Your baby can get a sunburn after only 15 minutes in the sun, according to the March of Dimes, and it may not appear until as many as 12 hours after exposure. Keeping her under wraps can protect her from uncomfortable burns and lasting damage to her skin and eyes. Establishing healthy skin care habits now will benefit her over a lifetime of sunny days.
The ultraviolet rays of the sun are most dangerous between 10 a.m. and 4 p.m. That doesn't mean you can't run errands during the day, but aim to schedule park trips, zoo visits and walks outside of those hours. Schedule your baby's naps so she's wide awake for outings before 10 and after 4 and does all her napping in between. Feed her just before or during an outdoor excursion to prevent dehydration.
Dress the Part

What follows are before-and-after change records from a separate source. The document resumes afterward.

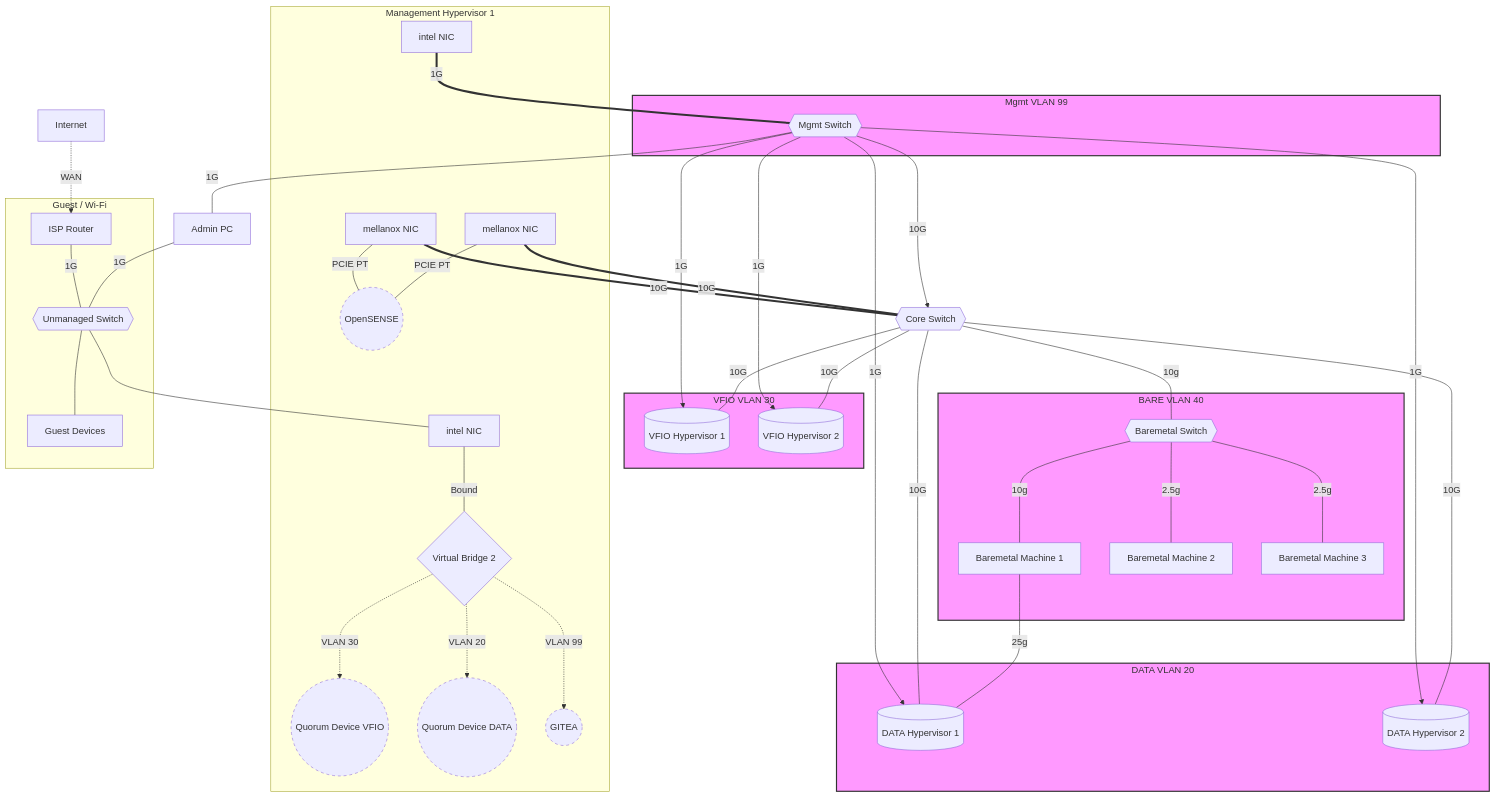
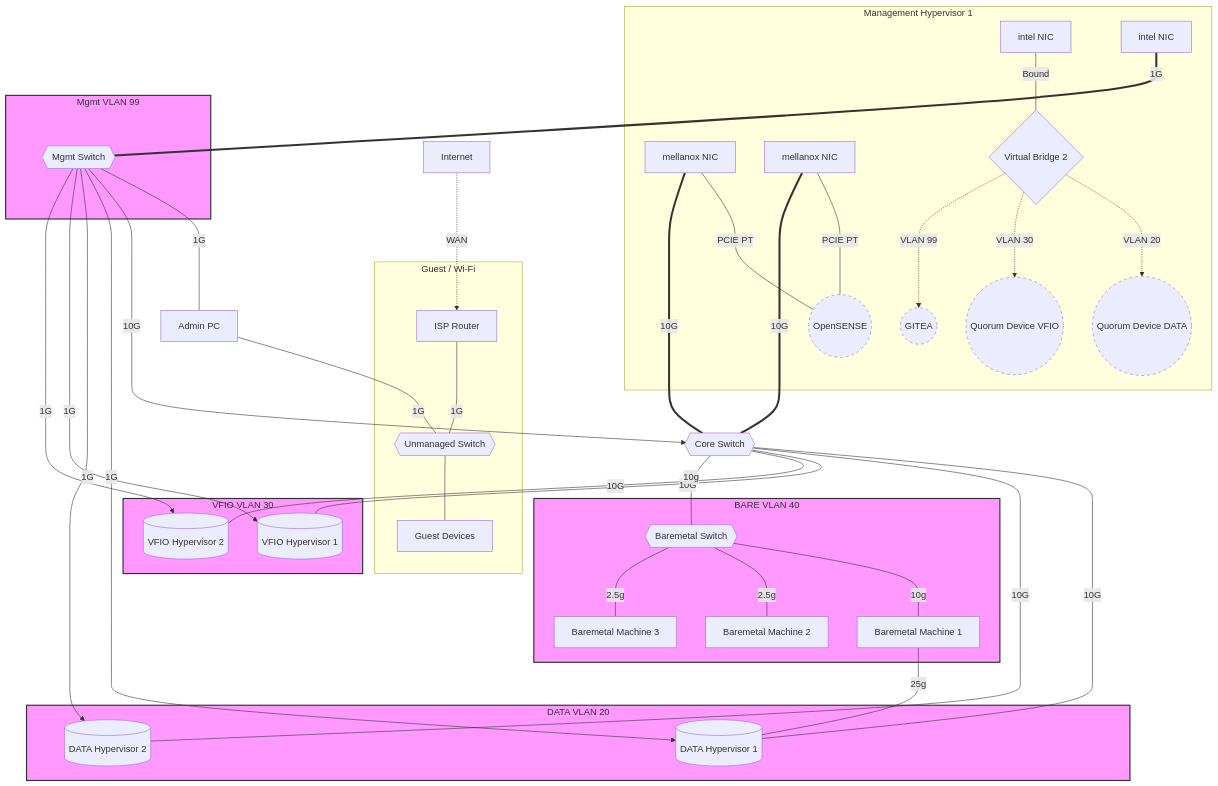
One commit to woeiru/lab changed the diagram in alp/netop.md. Above: the diagram before and after it, drawn with Mermaid. The commit also changed 1 other file, not shown here.

Commit message:
alp/netop.md: remove redundant MH1NIC1 connection and add swap file (accidental)

````diff
--- a/alp/netop.md
+++ b/alp/netop.md
@@ -3,78 +3,77 @@
 ```mermaid
 graph TD
     subgraph MH1[Management Hypervisor 1]
         MH1NIC1[intel NIC]
         MH1NIC2[intel NIC]
         MH1NIC3[mellanox NIC]
         MH1NIC4[mellanox NIC]
         MH1NIC3 ---|"PCIE PT"| OPN
         MH1NIC4 ---|"PCIE PT"| OPN
         VB2{Virtual Bridge 2}
         MH1NIC1 ---|"Bound"| VB2
         OPN((OpenSENSE))
         QDV((Quorum Device VFIO))
         QDD((Quorum Device DATA))
         GIT((GITEA))
     end
 
     INT[Internet] -.-> |WAN| ISPR[ISP Router]
     ISPR --- |"1G"| US{{Unmanaged Switch}}
-    US --- MH1NIC1
     US --- GD[Guest Devices]
 
     MS{{Mgmt Switch}} ---|"1G"| APC[Admin PC]
     APC ---|"1G"| US
 
     MH1NIC2 ===|"1G"| MS
     MH1NIC3 ===|"10G"| CS{{Core Switch}}
     MH1NIC4 ===|"10G"| CS{{Core Switch}}
 
     MS --->|"10G"| CS
     MS --->|"1G"| DH1
     MS --->|"1G"| DH2
     MS --->|"1G"| VH1
     MS --->|"1G"| VH2
 
     CS ---|"10G"| DH1[(DATA Hypervisor 1)]
     CS ---|"10G"| DH2[(DATA Hypervisor 2)]
     CS ---|"10G"| VH1[(VFIO Hypervisor 1)]
     CS ---|"10G"| VH2[(VFIO Hypervisor 2)]
 
     CS ---|"10g"| BMS{{Baremetal Switch}}
     BMS ---|"10g"| BM1[Baremetal Machine 1]
     BM1 ---|"25g"| DH1
     BMS ---|"2.5g"| BM2[Baremetal Machine 2]
     BMS ---|"2.5g"| BM3[Baremetal Machine 3]
 
     subgraph VLAN20 [DATA VLAN 20]
         DH1
         DH2
     end
     subgraph VLAN30 [VFIO VLAN 30]
         VH1
         VH2
     end
     subgraph VLAN40 [BARE VLAN 40]
         BMS
         BM1 
         BM2 
         BM3 
     end
     subgraph VLAN99 [Mgmt VLAN 99]
         MS
     end
     subgraph Guest [Guest / Wi-Fi]
         ISPR
         GD
         US
     end
 
     VB2 -.->|VLAN 20| QDD
     VB2 -.->|VLAN 30| QDV
     VB2 -.->|VLAN 99| GIT
 
     classDef punctuated stroke-dasharray: 5 5;
     class GIT,QDV,QDD,OPN punctuated;
     classDef vlan fill:#f9f,stroke:#333,stroke-width:2px;
     class VLAN20,VLAN30,VLAN40,VLAN99 vlan;
 ```
````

The American Academy of Pediatrics advises against using sunscreen on babies younger than 6 months of age unless you don't have access to shade or protective clothing. Until she's ready for sunscreen, cover as much of your baby's skin as you can when heading outdoors. Hold up lightweight cotton pants and shirts to a lamp and dress her in the pieces that don't allow light to shine through. These tightly woven fabrics will keep out sun too. Choose a hat with a 3-inch brim all the way around.
Choose the Right Sunscreen
When your baby is old enough for sunscreen, it should be applied every two hours. Some products will expose your baby's delicate system to too many chemicals. Avoid combining sunscreen and insect repellents that contain DEET. "Consumer Reports" warns against using spray sunscreen, at least until the Food and Drug Administration completes an investigation into the safety of these products. Any product you use on your baby should have a minimum sun protection factor of 15 and protect against both UVA and UVB rays.
Though the inside of your home and car may be cool, your infant may still be exposed to the sun while inside. Move her crib away from any windows and close the shades when she sleeps. If she spends a lot of time strapped into her car seat, attach a car sun shade to the window next to her seat or cover the windows and rear windshield with clear UV-protective film. While all of a car's windows block UVB rays, only the windshield is typically treated to block UVA rays, according to the Skin Cancer Foundation.